◆ **Stored data**:
┏━━
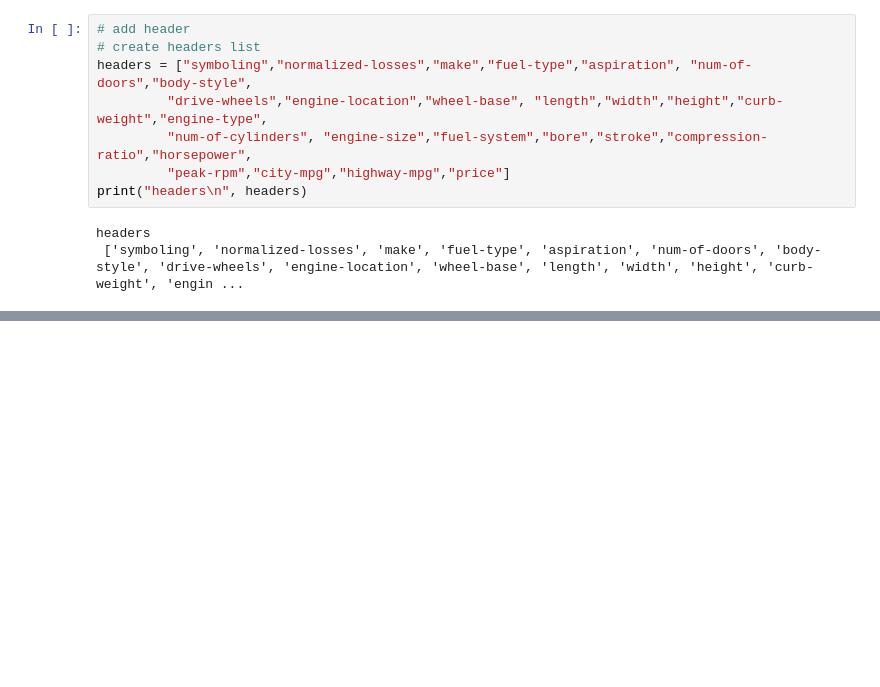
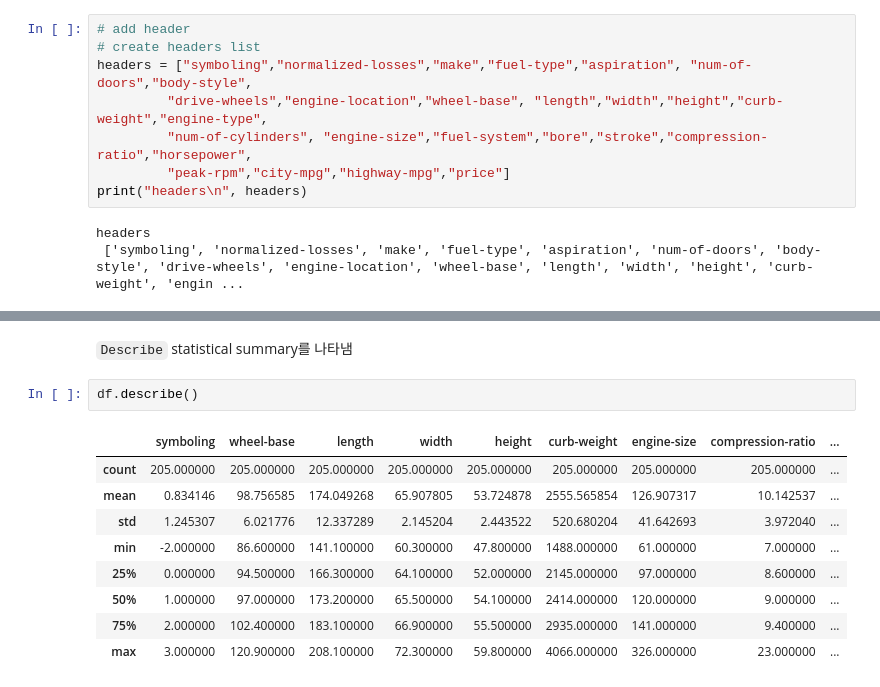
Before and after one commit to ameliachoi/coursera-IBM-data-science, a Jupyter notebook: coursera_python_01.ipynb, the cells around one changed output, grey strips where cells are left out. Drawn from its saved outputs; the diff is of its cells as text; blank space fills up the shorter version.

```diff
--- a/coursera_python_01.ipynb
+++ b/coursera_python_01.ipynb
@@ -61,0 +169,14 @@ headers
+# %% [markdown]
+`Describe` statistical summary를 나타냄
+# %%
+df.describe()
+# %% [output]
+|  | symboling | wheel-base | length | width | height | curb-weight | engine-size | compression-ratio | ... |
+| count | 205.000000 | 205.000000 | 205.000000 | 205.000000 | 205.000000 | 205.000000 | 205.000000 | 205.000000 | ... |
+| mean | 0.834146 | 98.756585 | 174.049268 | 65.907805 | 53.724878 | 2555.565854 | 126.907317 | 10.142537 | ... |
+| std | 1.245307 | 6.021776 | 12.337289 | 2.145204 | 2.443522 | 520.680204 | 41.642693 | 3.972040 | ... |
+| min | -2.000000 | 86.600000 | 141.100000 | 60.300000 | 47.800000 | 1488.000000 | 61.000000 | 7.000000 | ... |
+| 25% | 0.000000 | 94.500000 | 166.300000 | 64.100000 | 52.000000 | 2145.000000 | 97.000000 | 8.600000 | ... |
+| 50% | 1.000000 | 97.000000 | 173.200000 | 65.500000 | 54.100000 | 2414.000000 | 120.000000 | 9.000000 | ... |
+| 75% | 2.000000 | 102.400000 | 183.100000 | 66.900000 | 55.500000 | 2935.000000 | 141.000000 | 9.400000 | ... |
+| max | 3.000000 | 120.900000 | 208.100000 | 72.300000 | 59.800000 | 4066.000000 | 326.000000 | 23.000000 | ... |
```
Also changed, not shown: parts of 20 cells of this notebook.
┗━━
◆ **Your goal**: State how many lines of the entries include the string "output", with nothing besides the number.

◆ **Completed task**: 2